The Eastern European real-estate sector on the London Stock Exchange's alternative investment market (AIM) was so complicated, it could be "deemed a specialist subject on mastermind," Investors Chronicle magazine reported in an article named Broken Eastern promises.
There were too many companies on the market, often with confusingly similar names, and many more that have vanished without a trace after failing to raise capital.
"For every one that made it to the market, there's at least four that were stillborn," Blue Oar Securities' real-estate analyst Ian Wild said, as quoted by Investors Chronicle. "Far too many were done far too quickly."
About nine billion pounds sterling have been raised on AIM for real estate since 2005, mostly for for overseas property funds. Of the total 12.25 billion pounds sterling current market capitalisation, those focused on eastern Europe accounted for 17 per cent, according to the report.
In the early days, investors bought into property funds targeted at emerging economies with booming gross domestic product (GDP) growth that was expected to not only attract business, but also fuel consumer and residential demand.

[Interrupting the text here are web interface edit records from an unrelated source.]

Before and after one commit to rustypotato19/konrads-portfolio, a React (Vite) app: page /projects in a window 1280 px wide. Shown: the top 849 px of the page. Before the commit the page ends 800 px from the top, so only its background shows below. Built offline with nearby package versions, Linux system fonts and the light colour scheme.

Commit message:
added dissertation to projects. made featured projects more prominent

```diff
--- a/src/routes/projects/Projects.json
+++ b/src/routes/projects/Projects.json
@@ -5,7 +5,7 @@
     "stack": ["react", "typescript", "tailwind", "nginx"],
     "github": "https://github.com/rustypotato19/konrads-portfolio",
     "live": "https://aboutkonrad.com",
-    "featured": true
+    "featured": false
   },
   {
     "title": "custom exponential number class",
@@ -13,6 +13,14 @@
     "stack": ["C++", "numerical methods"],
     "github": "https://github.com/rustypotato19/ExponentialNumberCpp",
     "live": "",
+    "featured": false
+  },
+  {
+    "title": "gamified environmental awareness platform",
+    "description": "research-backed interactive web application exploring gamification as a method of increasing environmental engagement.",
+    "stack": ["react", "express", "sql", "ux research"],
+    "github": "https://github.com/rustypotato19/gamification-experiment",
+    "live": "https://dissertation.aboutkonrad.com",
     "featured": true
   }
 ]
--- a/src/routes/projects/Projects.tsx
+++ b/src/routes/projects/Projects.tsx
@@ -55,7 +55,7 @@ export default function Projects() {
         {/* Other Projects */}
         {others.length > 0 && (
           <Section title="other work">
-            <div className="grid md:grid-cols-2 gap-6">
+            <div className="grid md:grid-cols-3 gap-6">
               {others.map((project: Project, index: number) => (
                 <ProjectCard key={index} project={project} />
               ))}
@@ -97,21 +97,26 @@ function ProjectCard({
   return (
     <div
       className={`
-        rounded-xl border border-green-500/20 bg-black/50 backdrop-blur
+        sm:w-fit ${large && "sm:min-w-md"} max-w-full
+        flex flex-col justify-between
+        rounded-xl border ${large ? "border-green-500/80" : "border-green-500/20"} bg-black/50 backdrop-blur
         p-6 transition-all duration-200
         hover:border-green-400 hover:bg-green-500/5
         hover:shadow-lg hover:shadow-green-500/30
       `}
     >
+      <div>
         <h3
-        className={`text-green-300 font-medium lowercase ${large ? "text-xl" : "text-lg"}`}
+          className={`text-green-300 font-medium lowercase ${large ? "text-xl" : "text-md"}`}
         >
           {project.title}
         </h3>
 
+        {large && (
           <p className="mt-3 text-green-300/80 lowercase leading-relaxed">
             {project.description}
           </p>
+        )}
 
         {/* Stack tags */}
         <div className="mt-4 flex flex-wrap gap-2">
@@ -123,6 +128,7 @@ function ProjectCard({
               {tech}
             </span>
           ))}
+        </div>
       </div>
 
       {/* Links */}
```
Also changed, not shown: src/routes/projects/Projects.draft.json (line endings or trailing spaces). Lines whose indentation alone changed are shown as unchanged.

For the accession states poised to enter the EU, the prospects of yield compression were even greater. This led to a slew of AIM floats focused on Bulgaria, Romania and the Balkans.
Today, only a handful of these funds bother paying to list themselves in the Financial Times register, Investors Chronicle said. Eight stocks picked by the magazine - Equest Balkan Properties, Bulgarian Property Developments, Bulgarian Land Development, Fabian Romania, Engel East Europe, European Convergence Property Company, Lewis Charles Sofia and Black Sea Property Fund - have fallen by 37 per cent, creating a average discount to net asset value of 35 per cent, which has attracted activist investors to the sector.
Funds found their golden mine in the commercial sector, while the residential sector “has a unique set of problems”, according to Investors Chronicle. Investment vehicles originally launched with investment purpose consequently have turned to developing own projects. The vogue of shifting to development increases the investment timeframe, which could also lead to a reduction in what valuers believe developments are worth.
Established developers, such as Dawnay Day Carpathian, Plaza Centers and Atlas Estates, which have projects spread across the region, had little to fear about, since they had assets where development had been completed. But for newcomers looking for money to fund their projects, starting a tandem listing in a local market could become a new trend, the magazine forecast.
Investment vehicles originally launched with investment purpose consequently have turned to developing own projects. The vogue of shifting to development increases the investment timeframe, which could also lead to a reduction in what valuers believe developments are worth.